- _YOUR INSTRUCTIONS_:
Go through the listing below and output exactly the line with "Before and after one commit to ajpKS/Sieci_Internetowe, a", the line with "Zadania 2 i 3", and each line between; omit the rest.

- _TASK INPUT_:
- - -

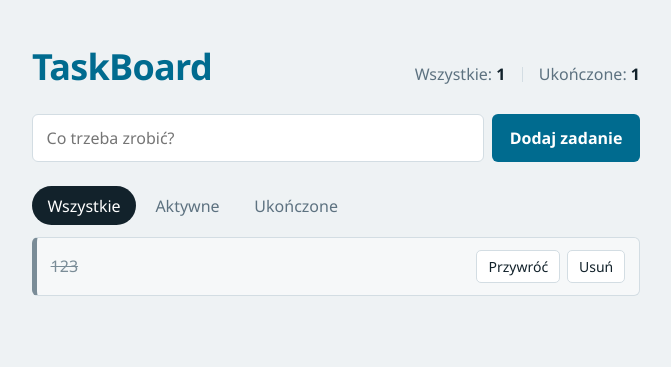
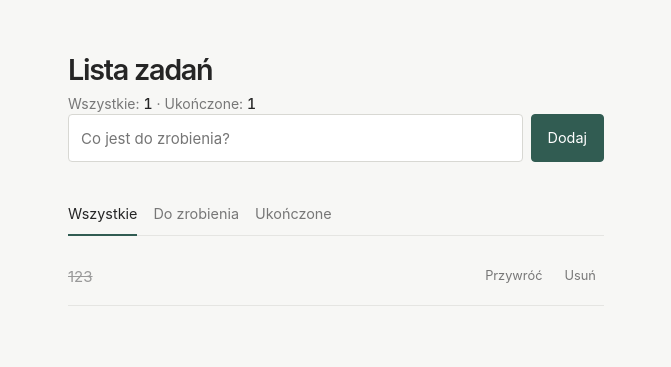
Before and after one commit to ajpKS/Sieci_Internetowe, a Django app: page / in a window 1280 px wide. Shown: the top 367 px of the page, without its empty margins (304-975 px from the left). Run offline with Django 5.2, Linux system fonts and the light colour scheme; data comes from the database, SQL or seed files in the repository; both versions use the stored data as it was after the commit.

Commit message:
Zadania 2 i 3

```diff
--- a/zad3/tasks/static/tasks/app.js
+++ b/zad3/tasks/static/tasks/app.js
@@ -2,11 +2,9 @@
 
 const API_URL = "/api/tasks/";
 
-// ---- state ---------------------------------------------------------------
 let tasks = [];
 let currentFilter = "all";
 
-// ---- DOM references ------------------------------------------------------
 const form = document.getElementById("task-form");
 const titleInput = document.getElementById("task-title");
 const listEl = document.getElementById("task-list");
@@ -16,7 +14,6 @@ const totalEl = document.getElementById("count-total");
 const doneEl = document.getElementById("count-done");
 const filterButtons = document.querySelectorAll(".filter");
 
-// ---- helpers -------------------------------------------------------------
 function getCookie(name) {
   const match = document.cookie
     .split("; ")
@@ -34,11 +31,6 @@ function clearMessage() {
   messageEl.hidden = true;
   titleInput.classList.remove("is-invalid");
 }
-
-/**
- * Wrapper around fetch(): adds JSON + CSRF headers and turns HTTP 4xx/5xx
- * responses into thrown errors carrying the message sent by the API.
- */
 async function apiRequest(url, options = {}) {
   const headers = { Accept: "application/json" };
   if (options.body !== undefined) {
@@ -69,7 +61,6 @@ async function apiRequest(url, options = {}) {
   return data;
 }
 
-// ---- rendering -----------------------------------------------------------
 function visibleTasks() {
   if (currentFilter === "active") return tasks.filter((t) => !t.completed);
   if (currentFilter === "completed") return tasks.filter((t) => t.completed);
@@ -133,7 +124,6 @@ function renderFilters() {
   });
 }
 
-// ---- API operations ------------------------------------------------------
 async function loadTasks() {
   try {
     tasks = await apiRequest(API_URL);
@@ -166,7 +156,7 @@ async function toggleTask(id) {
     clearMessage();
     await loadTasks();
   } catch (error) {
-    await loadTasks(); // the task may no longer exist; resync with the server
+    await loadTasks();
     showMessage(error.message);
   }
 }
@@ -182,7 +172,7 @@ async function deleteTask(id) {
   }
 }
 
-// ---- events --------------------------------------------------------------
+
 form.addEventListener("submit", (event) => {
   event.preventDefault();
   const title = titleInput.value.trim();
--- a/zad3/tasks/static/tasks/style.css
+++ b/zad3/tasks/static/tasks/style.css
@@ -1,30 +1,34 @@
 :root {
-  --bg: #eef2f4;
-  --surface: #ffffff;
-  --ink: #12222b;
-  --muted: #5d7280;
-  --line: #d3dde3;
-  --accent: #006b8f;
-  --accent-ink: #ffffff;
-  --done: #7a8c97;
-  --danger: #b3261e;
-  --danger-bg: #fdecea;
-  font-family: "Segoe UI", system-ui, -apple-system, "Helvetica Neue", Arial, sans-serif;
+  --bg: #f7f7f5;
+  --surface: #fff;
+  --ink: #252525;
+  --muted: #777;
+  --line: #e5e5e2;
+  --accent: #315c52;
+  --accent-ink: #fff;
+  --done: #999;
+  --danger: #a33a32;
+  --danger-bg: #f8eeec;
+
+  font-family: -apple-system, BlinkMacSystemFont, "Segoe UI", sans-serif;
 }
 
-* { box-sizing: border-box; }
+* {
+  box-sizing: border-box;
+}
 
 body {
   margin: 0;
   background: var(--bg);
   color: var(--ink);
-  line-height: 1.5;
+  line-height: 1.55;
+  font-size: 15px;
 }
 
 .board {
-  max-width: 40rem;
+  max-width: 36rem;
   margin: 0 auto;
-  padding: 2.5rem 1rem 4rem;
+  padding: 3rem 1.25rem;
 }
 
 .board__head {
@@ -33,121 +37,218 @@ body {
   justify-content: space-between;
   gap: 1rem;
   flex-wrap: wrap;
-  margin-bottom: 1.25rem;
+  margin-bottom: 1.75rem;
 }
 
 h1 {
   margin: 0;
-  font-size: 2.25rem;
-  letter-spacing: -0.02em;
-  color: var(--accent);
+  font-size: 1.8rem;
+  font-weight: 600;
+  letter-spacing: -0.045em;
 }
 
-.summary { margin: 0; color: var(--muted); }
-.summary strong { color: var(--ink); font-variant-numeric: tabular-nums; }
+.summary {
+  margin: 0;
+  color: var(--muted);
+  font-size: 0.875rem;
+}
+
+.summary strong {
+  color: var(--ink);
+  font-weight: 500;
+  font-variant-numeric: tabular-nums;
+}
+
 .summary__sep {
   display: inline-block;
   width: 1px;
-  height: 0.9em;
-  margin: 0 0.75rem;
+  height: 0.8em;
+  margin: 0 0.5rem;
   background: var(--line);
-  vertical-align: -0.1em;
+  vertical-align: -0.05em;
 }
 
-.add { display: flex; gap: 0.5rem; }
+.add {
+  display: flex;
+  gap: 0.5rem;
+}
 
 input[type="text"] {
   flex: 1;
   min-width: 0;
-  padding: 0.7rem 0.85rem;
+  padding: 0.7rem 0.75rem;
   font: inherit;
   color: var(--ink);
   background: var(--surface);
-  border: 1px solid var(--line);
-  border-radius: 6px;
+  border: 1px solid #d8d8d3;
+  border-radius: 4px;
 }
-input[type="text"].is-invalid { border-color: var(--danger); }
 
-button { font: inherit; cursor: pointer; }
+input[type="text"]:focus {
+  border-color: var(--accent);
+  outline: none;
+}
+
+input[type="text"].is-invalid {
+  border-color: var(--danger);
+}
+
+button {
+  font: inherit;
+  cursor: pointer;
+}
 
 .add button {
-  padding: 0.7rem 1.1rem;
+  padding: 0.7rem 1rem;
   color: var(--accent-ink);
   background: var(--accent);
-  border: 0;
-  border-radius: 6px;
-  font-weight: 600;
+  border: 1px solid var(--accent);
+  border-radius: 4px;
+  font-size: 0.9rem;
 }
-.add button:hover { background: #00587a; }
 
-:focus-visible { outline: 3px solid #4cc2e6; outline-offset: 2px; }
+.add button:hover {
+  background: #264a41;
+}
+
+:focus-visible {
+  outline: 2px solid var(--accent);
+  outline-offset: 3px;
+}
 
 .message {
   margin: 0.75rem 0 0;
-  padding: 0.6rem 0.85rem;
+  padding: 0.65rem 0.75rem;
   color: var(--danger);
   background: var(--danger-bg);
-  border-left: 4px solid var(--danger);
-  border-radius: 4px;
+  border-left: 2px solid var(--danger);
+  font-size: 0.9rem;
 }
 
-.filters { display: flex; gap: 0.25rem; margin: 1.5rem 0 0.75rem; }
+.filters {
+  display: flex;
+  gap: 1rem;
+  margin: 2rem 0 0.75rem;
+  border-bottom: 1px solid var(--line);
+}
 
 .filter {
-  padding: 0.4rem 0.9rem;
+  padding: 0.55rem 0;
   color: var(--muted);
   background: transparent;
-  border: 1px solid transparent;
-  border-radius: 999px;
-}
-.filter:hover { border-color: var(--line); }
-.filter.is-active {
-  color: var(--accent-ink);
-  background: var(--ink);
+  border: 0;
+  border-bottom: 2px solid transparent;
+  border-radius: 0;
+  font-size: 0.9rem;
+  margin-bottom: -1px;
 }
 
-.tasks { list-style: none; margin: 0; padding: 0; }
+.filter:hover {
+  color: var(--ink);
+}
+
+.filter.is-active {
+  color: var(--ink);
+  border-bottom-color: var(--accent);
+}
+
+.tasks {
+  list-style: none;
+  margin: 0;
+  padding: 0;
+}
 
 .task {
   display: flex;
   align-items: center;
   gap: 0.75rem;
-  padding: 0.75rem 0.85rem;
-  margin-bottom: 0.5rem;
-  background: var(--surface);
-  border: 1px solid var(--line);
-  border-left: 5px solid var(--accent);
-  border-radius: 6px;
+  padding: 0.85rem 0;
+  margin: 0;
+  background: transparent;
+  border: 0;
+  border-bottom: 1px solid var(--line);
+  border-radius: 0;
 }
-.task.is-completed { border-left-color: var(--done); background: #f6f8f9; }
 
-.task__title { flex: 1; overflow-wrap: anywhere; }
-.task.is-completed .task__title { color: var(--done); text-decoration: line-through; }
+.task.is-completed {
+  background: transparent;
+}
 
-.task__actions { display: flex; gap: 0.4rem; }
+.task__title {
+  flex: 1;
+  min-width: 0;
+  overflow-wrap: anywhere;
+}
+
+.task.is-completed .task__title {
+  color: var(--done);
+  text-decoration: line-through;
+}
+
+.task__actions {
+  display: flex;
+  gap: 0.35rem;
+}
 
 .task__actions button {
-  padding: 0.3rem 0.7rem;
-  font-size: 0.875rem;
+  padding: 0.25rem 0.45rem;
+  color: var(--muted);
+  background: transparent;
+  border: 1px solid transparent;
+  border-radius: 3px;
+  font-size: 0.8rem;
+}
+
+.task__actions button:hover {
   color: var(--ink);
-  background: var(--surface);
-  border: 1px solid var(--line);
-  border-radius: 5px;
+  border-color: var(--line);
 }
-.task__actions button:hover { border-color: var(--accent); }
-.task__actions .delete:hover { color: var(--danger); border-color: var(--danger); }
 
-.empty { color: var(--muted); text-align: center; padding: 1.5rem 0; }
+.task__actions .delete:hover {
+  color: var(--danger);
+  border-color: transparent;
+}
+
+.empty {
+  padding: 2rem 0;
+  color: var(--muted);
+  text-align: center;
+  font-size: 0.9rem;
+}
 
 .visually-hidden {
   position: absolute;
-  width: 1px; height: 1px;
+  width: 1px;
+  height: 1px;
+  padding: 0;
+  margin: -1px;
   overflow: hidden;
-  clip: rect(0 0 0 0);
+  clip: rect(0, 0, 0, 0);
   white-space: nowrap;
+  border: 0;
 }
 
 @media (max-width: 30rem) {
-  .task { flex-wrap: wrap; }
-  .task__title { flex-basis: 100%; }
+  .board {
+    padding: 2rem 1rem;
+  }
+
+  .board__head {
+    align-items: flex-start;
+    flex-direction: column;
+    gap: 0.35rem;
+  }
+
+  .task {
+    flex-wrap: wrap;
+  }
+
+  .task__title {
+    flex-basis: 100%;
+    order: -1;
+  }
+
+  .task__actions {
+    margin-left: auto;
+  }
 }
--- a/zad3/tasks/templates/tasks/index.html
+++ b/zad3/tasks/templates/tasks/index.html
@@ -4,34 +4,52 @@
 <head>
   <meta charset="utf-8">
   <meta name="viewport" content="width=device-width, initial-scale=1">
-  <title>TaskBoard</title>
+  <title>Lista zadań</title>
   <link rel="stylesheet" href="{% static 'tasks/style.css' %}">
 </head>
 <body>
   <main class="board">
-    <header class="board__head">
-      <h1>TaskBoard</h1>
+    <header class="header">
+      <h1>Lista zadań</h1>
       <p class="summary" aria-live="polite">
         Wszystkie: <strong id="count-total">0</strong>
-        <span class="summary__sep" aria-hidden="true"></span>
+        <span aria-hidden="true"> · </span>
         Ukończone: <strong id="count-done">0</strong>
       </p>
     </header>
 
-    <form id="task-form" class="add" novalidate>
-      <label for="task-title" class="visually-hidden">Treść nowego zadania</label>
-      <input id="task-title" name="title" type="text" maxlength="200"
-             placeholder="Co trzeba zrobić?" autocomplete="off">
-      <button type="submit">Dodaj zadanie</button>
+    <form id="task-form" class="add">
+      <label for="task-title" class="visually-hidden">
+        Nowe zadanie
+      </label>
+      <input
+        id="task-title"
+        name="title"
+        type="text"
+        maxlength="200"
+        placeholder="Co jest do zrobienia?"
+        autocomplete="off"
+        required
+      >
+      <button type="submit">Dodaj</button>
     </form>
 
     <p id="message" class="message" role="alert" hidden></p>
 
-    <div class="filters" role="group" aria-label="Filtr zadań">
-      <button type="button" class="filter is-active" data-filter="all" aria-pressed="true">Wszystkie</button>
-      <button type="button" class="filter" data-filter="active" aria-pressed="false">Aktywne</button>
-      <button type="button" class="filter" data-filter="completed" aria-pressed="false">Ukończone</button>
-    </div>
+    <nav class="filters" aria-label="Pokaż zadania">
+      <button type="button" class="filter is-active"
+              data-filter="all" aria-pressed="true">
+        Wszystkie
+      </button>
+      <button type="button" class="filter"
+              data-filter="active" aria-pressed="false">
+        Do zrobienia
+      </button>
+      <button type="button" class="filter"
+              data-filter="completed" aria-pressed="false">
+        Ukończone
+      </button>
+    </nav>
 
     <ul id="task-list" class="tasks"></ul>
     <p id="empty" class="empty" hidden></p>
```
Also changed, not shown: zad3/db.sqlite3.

- - -

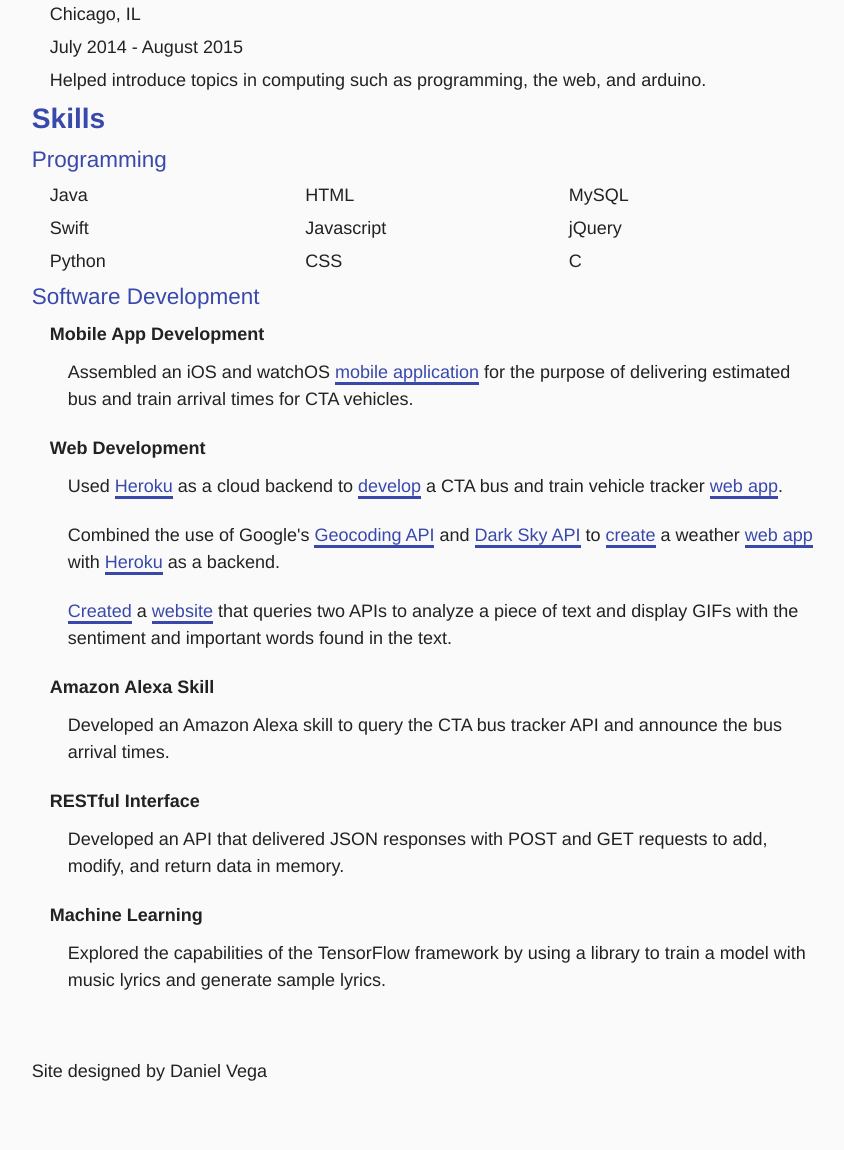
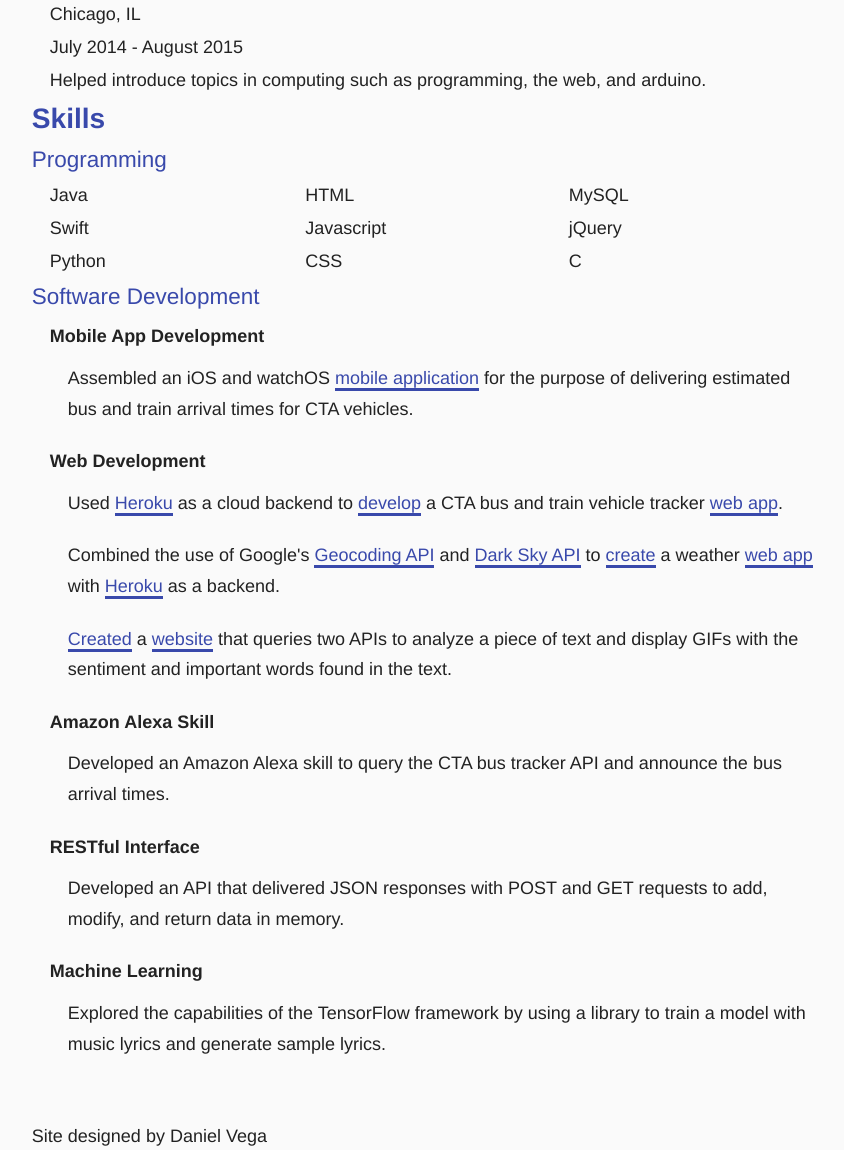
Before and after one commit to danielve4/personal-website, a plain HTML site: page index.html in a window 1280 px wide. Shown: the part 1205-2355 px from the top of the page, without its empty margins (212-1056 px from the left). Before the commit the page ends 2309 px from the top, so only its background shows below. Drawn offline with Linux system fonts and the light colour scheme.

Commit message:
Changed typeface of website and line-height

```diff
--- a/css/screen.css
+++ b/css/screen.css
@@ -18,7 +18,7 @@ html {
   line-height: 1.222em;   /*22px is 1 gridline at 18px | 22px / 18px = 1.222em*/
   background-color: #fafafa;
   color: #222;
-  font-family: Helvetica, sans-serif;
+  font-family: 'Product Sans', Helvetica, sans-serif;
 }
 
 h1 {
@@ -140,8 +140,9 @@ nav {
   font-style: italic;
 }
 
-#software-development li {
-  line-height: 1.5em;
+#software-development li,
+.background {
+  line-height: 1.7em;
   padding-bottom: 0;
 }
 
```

- - -

- _OUTPUT OF THE TASK_:
Before and after one commit to ajpKS/Sieci_Internetowe, a Django app: page / in a window 1280 px wide. Shown: the top 367 px of the page, without its empty margins (304-975 px from the left). Run offline with Django 5.2, Linux system fonts and the light colour scheme; data comes from the database, SQL or seed files in the repository; both versions use the stored data as it was after the commit.

Commit message:
Zadania 2 i 3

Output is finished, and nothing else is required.